Where does the string "false" appear in the records? Copy every line that contains it.

[Dataset records — start]

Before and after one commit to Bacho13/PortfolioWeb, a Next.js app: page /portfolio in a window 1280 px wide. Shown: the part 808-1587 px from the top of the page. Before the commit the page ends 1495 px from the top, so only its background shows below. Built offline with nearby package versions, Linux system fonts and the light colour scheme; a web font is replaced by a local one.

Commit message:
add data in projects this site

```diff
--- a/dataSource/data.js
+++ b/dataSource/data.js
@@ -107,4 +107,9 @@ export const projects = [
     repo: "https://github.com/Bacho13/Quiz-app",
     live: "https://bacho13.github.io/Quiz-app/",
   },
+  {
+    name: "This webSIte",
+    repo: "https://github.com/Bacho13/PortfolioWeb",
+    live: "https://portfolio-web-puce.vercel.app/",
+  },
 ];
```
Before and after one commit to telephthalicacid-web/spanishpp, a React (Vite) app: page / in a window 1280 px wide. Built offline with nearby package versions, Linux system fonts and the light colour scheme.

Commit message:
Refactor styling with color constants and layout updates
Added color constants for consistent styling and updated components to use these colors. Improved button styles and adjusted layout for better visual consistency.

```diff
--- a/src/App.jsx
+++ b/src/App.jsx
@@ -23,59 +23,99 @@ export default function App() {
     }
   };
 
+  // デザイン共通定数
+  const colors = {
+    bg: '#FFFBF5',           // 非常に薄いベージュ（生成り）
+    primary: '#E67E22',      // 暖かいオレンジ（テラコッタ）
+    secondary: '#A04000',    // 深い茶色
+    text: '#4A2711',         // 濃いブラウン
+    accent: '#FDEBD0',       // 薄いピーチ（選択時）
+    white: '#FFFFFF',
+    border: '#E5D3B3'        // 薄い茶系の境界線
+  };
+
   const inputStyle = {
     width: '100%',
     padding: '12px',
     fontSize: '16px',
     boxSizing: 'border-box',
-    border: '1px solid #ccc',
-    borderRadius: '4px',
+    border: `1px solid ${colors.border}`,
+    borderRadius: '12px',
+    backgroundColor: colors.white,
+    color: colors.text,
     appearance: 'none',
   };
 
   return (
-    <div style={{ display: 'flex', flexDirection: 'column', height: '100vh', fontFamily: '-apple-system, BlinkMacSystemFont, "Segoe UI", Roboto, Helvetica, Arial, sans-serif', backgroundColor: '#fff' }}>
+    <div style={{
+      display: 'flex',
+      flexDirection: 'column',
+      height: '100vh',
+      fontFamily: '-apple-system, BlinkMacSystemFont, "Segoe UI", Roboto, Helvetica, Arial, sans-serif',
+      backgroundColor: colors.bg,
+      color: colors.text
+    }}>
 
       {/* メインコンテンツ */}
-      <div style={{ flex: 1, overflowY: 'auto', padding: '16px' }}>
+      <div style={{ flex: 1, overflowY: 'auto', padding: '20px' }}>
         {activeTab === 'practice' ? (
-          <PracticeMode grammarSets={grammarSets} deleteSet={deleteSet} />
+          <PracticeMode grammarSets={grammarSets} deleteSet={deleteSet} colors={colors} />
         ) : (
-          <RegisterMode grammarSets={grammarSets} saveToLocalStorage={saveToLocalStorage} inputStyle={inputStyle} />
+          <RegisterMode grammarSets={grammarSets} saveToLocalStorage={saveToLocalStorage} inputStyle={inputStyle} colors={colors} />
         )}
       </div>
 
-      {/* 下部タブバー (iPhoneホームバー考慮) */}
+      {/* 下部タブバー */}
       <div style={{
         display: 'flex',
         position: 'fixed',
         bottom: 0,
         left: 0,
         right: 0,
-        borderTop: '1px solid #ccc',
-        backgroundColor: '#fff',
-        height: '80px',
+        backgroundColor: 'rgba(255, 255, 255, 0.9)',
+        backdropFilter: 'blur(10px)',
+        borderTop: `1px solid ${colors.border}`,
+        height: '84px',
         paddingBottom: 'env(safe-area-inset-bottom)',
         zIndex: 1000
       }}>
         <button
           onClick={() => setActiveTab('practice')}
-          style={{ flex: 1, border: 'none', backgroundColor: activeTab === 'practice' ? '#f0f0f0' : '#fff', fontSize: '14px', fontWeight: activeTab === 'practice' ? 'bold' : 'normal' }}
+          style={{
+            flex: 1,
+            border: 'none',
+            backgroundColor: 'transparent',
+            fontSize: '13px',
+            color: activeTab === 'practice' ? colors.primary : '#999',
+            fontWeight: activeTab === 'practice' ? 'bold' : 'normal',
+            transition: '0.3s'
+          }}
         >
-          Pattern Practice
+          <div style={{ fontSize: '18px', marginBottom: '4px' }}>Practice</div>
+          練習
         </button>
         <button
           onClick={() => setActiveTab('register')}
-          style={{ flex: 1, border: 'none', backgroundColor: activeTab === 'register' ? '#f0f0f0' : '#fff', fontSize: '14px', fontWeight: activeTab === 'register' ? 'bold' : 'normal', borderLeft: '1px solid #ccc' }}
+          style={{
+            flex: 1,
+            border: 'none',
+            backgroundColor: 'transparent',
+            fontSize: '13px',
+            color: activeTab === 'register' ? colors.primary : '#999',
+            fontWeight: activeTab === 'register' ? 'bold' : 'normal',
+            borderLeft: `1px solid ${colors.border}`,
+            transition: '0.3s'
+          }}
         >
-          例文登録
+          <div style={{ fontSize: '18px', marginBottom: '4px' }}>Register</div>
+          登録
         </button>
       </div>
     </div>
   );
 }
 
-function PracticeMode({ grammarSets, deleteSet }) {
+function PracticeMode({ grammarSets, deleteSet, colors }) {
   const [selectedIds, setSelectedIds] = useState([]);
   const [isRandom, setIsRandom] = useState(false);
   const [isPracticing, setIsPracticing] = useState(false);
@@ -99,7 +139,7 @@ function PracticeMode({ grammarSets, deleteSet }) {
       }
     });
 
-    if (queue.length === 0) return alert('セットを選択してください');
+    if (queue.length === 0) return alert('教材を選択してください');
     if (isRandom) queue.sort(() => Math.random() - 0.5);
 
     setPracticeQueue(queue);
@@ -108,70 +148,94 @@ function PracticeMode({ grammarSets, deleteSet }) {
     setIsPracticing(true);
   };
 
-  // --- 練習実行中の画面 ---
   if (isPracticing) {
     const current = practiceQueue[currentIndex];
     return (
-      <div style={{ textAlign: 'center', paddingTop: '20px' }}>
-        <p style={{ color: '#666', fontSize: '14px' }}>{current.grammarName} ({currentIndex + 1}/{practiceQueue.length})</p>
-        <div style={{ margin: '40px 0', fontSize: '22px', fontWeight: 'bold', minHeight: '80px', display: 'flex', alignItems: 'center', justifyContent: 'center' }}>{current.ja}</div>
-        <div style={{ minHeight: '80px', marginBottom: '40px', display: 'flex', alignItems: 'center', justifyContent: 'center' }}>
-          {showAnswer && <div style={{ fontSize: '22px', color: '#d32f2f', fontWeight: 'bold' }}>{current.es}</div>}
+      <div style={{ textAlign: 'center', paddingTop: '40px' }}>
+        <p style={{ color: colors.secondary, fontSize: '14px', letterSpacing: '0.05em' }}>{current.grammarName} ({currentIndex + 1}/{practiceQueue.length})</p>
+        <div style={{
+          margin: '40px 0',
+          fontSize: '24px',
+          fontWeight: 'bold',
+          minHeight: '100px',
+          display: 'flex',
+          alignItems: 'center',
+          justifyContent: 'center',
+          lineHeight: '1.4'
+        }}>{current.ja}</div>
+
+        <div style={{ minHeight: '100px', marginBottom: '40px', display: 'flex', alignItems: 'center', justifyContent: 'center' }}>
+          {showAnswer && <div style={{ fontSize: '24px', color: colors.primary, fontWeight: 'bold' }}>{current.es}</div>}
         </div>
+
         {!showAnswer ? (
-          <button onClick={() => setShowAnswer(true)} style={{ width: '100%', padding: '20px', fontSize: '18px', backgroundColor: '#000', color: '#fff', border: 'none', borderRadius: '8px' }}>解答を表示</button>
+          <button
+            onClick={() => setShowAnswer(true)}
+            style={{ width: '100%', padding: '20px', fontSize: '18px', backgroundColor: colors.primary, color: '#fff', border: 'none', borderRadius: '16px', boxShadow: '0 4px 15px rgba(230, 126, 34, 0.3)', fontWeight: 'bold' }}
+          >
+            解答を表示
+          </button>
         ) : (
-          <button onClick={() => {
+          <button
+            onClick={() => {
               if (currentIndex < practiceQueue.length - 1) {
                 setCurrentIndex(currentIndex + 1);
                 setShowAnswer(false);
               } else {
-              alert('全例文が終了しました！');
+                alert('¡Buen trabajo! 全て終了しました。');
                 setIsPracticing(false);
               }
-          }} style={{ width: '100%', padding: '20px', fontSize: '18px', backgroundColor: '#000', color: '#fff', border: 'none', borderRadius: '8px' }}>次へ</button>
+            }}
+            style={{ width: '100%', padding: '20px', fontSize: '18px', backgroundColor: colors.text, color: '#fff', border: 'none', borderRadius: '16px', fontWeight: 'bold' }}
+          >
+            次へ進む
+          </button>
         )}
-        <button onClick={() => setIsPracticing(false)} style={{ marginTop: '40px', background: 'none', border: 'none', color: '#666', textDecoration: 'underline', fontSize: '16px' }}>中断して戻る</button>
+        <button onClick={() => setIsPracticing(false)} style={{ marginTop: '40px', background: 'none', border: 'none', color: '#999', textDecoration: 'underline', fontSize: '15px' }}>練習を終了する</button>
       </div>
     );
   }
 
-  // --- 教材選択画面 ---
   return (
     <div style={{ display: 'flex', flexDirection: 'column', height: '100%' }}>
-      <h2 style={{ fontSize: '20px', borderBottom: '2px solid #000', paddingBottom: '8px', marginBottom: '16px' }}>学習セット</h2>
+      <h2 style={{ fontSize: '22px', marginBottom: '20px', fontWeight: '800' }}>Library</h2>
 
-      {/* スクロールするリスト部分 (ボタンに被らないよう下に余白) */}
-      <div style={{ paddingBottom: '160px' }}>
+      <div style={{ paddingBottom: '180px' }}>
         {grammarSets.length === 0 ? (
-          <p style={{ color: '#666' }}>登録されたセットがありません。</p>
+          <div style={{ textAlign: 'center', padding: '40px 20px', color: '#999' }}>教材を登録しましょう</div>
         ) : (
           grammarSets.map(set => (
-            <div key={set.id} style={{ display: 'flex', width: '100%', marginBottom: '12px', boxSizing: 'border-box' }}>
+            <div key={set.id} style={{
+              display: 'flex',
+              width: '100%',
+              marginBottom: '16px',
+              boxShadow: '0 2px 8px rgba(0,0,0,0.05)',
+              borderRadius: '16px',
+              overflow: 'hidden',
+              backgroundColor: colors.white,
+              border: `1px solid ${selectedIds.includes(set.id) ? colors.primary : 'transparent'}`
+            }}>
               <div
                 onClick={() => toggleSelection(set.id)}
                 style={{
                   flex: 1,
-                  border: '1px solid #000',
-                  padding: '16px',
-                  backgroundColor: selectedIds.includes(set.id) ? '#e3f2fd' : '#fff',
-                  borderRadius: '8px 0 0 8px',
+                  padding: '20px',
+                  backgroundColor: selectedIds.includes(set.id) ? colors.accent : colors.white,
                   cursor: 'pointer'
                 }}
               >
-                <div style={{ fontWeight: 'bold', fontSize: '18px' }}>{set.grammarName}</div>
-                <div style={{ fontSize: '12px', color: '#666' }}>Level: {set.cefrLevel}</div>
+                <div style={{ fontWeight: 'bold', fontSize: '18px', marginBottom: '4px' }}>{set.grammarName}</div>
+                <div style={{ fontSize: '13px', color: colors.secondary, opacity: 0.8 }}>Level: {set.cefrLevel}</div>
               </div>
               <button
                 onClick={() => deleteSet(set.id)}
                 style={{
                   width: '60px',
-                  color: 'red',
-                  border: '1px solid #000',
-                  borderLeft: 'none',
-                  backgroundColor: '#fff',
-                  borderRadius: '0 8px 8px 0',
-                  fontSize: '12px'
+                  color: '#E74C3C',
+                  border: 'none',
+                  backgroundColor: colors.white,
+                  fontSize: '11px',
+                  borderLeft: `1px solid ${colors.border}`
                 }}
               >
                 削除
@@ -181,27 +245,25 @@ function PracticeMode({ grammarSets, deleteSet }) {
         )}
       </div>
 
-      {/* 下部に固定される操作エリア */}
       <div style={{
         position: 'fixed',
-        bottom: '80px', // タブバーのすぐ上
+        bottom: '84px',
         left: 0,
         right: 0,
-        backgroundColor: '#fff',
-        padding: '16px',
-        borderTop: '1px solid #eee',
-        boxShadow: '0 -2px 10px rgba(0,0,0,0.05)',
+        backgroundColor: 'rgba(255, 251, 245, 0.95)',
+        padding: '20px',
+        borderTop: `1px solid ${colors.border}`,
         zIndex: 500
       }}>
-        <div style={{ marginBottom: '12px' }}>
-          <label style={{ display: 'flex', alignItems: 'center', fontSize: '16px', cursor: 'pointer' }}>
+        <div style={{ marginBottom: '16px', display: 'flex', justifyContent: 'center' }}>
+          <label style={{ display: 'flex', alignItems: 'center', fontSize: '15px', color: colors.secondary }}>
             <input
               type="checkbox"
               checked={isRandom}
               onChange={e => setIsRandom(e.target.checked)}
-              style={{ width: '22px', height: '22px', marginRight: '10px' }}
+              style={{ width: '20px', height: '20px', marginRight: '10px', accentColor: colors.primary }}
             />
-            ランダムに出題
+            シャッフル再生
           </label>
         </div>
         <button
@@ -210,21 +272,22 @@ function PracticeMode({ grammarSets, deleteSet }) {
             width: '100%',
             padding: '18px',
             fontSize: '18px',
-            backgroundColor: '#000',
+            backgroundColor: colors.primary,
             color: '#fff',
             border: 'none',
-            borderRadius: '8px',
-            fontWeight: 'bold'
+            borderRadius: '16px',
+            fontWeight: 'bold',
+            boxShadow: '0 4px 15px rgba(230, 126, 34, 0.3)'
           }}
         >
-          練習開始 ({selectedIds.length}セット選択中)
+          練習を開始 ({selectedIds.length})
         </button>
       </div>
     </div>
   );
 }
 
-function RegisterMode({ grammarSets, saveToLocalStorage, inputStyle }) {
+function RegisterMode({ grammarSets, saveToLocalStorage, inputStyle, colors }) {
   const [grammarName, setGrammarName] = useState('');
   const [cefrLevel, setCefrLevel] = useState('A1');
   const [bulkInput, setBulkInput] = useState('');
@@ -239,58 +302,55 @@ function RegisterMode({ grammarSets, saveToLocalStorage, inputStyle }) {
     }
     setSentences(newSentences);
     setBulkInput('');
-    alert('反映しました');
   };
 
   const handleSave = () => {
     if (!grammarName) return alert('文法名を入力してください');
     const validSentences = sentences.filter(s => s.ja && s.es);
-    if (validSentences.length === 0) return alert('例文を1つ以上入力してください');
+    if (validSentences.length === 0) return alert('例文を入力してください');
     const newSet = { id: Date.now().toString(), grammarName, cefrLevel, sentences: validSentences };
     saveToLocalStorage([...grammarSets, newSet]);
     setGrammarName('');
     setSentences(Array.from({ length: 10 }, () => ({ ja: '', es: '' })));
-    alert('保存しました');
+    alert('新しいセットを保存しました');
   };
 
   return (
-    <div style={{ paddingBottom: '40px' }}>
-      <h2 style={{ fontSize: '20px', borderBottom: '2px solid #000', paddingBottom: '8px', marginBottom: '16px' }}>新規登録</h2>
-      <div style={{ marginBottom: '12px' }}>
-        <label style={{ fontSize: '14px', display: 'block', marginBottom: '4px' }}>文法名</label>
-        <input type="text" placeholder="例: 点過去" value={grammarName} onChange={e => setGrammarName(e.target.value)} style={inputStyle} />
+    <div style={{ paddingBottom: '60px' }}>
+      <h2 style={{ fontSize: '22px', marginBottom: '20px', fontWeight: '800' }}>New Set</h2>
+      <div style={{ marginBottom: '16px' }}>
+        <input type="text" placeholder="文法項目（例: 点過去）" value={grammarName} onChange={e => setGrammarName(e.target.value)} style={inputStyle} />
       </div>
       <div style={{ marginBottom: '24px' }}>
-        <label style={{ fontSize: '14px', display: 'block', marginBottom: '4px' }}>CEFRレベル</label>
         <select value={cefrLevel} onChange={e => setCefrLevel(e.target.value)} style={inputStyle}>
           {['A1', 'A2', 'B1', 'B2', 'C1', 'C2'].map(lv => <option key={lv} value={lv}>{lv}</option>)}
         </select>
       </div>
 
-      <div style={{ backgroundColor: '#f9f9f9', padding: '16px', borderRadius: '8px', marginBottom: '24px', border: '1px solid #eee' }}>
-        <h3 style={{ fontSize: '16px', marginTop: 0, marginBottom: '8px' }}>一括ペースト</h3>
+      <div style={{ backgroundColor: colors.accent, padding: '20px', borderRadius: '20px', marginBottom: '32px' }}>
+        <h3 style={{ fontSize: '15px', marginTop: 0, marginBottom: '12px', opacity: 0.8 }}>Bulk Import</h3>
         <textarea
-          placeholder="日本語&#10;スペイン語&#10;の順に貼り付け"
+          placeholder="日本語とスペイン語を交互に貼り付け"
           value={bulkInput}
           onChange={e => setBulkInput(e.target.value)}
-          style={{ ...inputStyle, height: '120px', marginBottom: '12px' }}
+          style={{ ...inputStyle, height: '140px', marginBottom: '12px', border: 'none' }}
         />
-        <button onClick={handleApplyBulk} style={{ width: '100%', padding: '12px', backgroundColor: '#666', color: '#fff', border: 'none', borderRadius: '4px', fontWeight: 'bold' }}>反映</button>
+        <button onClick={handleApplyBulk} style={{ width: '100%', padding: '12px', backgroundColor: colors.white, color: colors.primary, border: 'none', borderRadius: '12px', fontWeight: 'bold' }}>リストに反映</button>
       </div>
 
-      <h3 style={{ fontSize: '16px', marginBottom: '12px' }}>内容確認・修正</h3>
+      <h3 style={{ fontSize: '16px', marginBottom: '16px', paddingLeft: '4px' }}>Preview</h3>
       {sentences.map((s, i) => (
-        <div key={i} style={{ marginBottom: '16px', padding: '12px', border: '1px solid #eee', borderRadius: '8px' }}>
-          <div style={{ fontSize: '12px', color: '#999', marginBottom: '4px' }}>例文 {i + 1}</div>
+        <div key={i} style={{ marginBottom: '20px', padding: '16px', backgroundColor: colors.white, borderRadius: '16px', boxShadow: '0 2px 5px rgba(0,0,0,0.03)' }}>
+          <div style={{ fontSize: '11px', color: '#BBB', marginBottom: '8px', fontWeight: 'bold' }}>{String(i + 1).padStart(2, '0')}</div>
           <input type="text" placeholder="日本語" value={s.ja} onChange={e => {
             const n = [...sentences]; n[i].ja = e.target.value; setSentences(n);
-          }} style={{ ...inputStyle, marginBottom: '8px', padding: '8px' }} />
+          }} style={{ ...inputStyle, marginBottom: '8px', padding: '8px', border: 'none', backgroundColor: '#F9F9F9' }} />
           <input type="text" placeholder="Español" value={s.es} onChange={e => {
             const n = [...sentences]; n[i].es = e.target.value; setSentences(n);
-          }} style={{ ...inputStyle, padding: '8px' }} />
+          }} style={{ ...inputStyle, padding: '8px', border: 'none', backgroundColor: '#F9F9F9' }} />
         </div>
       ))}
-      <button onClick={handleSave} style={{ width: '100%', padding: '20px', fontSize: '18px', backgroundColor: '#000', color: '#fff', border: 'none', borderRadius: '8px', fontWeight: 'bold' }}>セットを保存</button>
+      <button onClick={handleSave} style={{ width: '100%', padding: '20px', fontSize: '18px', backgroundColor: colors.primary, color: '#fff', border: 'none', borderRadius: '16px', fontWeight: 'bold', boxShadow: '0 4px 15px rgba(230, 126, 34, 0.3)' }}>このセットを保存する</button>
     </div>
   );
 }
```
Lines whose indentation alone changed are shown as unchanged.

[Dataset records — finish]

## Output of the task
   const [isRandom, setIsRandom] = useState(false);
   const [isPracticing, setIsPracticing] = useState(false);
                 setShowAnswer(false);
                 setIsPracticing(false);
-        <button onClick={() => setIsPracticing(false)} style={{ marginTop: '40px', background: 'none', border: 'none', color: '#666', textDecoration: 'underline', fontSize: '16px' }}>中断して戻る</button>
+        <button onClick={() => setIsPracticing(false)} style={{ marginTop: '40px', background: 'none', border: 'none', color: '#999', textDecoration: 'underline', fontSize: '15px' }}>練習を終了する</button>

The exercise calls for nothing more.